= What is required =
Scan the data for "system" and copy the lines it appears in.

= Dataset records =
______________________________
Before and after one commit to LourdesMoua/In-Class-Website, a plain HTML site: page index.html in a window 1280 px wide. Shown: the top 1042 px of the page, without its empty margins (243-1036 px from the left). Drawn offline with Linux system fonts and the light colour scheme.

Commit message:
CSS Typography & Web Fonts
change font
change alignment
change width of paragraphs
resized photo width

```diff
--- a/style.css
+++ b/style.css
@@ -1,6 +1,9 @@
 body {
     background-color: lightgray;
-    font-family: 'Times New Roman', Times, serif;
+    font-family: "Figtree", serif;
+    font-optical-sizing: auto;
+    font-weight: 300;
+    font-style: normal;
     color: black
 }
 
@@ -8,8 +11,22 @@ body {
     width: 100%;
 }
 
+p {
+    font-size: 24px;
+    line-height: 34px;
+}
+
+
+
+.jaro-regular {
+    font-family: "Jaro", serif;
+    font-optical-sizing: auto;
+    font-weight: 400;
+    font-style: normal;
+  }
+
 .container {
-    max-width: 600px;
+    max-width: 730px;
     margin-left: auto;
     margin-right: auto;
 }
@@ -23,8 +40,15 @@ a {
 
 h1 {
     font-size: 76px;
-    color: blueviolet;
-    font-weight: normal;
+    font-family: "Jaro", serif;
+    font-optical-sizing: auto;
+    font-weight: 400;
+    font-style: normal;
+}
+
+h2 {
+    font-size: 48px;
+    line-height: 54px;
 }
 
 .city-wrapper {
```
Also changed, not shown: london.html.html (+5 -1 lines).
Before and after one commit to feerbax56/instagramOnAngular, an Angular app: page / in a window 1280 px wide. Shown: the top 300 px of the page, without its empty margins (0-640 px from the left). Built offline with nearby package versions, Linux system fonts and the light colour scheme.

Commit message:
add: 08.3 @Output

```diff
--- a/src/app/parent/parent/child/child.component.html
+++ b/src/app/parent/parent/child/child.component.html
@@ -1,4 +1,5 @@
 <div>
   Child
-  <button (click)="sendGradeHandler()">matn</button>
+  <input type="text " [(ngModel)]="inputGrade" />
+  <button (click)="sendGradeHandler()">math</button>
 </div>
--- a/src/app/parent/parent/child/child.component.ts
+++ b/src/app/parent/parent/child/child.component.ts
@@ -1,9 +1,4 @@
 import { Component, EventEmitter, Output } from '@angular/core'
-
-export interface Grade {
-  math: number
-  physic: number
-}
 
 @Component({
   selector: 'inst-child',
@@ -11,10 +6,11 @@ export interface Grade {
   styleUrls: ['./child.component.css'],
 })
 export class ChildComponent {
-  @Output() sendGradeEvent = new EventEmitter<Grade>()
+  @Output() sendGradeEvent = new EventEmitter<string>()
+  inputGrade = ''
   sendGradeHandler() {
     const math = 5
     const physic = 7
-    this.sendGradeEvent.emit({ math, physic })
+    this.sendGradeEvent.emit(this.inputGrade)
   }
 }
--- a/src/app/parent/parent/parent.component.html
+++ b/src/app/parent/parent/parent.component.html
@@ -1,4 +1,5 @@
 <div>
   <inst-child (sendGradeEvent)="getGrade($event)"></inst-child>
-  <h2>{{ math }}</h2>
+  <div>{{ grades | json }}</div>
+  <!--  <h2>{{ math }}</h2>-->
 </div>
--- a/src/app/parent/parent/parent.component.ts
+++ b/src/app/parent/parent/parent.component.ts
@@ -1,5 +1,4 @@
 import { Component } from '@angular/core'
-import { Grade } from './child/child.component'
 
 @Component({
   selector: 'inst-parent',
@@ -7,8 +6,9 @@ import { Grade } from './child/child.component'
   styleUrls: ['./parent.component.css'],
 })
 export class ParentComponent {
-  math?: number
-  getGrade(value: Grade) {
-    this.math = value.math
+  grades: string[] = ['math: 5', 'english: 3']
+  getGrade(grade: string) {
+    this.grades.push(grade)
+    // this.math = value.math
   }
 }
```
______________________________
= Solution to this task =
Before and after one commit to LourdesMoua/In-Class-Website, a plain HTML site: page index.html in a window 1280 px wide. Shown: the top 1042 px of the page, without its empty margins (243-1036 px from the left). Drawn offline with Linux system fonts and the light colour scheme.
Before and after one commit to feerbax56/instagramOnAngular, an Angular app: page / in a window 1280 px wide. Shown: the top 300 px of the page, without its empty margins (0-640 px from the left). Built offline with nearby package versions, Linux system fonts and the light colour scheme.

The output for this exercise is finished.